The records below should be printed once more, exactly as they appear.
*** Opening of RECORDED DATA ***
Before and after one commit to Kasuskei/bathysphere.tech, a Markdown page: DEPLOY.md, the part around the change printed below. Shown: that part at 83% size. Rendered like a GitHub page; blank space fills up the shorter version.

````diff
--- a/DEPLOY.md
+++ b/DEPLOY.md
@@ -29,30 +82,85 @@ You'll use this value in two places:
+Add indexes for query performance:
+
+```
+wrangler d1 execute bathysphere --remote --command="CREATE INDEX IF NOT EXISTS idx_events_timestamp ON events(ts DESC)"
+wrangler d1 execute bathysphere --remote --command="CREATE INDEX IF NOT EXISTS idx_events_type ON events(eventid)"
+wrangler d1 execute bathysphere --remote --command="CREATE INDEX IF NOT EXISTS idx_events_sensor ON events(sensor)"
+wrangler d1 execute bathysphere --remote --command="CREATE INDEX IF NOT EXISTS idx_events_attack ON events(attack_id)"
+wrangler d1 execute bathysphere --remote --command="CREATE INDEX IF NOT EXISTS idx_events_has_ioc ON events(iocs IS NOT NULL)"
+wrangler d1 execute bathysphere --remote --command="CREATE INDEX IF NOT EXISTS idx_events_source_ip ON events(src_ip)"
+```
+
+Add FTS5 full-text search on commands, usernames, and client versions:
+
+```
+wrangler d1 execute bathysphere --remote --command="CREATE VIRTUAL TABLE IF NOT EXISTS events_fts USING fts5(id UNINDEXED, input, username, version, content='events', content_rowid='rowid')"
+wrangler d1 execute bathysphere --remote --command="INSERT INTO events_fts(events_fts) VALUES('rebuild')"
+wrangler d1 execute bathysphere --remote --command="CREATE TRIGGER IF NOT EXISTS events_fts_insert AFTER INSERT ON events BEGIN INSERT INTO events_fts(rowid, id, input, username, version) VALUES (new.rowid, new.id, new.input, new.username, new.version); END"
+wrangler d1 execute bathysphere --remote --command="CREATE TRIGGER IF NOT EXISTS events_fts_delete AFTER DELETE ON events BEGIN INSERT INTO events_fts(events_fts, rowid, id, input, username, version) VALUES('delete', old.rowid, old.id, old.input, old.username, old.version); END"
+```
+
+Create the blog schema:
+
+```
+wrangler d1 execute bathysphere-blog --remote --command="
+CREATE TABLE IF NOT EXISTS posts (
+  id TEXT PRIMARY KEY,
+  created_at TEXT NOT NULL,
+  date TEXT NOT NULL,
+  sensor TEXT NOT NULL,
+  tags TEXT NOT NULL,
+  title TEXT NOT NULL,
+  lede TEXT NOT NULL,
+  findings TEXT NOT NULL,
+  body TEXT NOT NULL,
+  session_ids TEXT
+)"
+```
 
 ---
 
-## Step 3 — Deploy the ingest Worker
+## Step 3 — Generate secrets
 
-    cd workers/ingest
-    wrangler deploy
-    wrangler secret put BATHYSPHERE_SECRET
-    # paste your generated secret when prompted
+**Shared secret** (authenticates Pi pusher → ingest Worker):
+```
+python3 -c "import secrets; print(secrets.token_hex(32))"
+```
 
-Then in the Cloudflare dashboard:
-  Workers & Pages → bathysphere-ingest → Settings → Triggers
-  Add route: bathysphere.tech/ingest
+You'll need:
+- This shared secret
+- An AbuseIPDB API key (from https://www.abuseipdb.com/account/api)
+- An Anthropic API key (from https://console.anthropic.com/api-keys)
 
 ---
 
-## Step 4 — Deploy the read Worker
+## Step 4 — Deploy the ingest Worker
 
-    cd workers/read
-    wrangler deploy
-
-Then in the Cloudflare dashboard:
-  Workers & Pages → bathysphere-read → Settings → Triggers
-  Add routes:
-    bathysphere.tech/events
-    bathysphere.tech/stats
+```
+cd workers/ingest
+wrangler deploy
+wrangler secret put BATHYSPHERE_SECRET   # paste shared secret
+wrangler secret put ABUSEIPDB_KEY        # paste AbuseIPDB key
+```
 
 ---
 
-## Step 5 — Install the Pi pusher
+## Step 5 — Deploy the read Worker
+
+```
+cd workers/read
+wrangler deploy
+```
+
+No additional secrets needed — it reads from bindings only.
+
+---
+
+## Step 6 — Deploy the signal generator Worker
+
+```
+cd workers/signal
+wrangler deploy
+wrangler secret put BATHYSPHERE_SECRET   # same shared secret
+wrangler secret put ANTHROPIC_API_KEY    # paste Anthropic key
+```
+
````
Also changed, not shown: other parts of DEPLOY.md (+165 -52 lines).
*** Close of RECORDED DATA ***
__SOLUTION TO THIS EXERCISE__
Before and after one commit to Kasuskei/bathysphere.tech, a Markdown page: DEPLOY.md, the part around the change printed below. Shown: that part at 83% size. Rendered like a GitHub page; blank space fills up the shorter version.

````diff
--- a/DEPLOY.md
+++ b/DEPLOY.md
@@ -29,30 +82,85 @@ You'll use this value in two places:
+Add indexes for query performance:
+
+```
+wrangler d1 execute bathysphere --remote --command="CREATE INDEX IF NOT EXISTS idx_events_timestamp ON events(ts DESC)"
+wrangler d1 execute bathysphere --remote --command="CREATE INDEX IF NOT EXISTS idx_events_type ON events(eventid)"
+wrangler d1 execute bathysphere --remote --command="CREATE INDEX IF NOT EXISTS idx_events_sensor ON events(sensor)"
+wrangler d1 execute bathysphere --remote --command="CREATE INDEX IF NOT EXISTS idx_events_attack ON events(attack_id)"
+wrangler d1 execute bathysphere --remote --command="CREATE INDEX IF NOT EXISTS idx_events_has_ioc ON events(iocs IS NOT NULL)"
+wrangler d1 execute bathysphere --remote --command="CREATE INDEX IF NOT EXISTS idx_events_source_ip ON events(src_ip)"
+```
+
+Add FTS5 full-text search on commands, usernames, and client versions:
+
+```
+wrangler d1 execute bathysphere --remote --command="CREATE VIRTUAL TABLE IF NOT EXISTS events_fts USING fts5(id UNINDEXED, input, username, version, content='events', content_rowid='rowid')"
+wrangler d1 execute bathysphere --remote --command="INSERT INTO events_fts(events_fts) VALUES('rebuild')"
+wrangler d1 execute bathysphere --remote --command="CREATE TRIGGER IF NOT EXISTS events_fts_insert AFTER INSERT ON events BEGIN INSERT INTO events_fts(rowid, id, input, username, version) VALUES (new.rowid, new.id, new.input, new.username, new.version); END"
+wrangler d1 execute bathysphere --remote --command="CREATE TRIGGER IF NOT EXISTS events_fts_delete AFTER DELETE ON events BEGIN INSERT INTO events_fts(events_fts, rowid, id, input, username, version) VALUES('delete', old.rowid, old.id, old.input, old.username, old.version); END"
+```
+
+Create the blog schema:
+
+```
+wrangler d1 execute bathysphere-blog --remote --command="
+CREATE TABLE IF NOT EXISTS posts (
+  id TEXT PRIMARY KEY,
+  created_at TEXT NOT NULL,
+  date TEXT NOT NULL,
+  sensor TEXT NOT NULL,
+  tags TEXT NOT NULL,
+  title TEXT NOT NULL,
+  lede TEXT NOT NULL,
+  findings TEXT NOT NULL,
+  body TEXT NOT NULL,
+  session_ids TEXT
+)"
+```
 
 ---
 
-## Step 3 — Deploy the ingest Worker
+## Step 3 — Generate secrets
 
-    cd workers/ingest
-    wrangler deploy
-    wrangler secret put BATHYSPHERE_SECRET
-    # paste your generated secret when prompted
+**Shared secret** (authenticates Pi pusher → ingest Worker):
+```
+python3 -c "import secrets; print(secrets.token_hex(32))"
+```
 
-Then in the Cloudflare dashboard:
-  Workers & Pages → bathysphere-ingest → Settings → Triggers
-  Add route: bathysphere.tech/ingest
+You'll need:
+- This shared secret
+- An AbuseIPDB API key (from https://www.abuseipdb.com/account/api)
+- An Anthropic API key (from https://console.anthropic.com/api-keys)
 
 ---
 
-## Step 4 — Deploy the read Worker
+## Step 4 — Deploy the ingest Worker
 
-    cd workers/read
-    wrangler deploy
-
-Then in the Cloudflare dashboard:
-  Workers & Pages → bathysphere-read → Settings → Triggers
-  Add routes:
-    bathysphere.tech/events
-    bathysphere.tech/stats
+```
+cd workers/ingest
+wrangler deploy
+wrangler secret put BATHYSPHERE_SECRET   # paste shared secret
+wrangler secret put ABUSEIPDB_KEY        # paste AbuseIPDB key
+```
 
 ---
 
-## Step 5 — Install the Pi pusher
+## Step 5 — Deploy the read Worker
+
+```
+cd workers/read
+wrangler deploy
+```
+
+No additional secrets needed — it reads from bindings only.
+
+---
+
+## Step 6 — Deploy the signal generator Worker
+
+```
+cd workers/signal
+wrangler deploy
+wrangler secret put BATHYSPHERE_SECRET   # same shared secret
+wrangler secret put ANTHROPIC_API_KEY    # paste Anthropic key
+```
+
````
Also changed, not shown: other parts of DEPLOY.md (+165 -52 lines).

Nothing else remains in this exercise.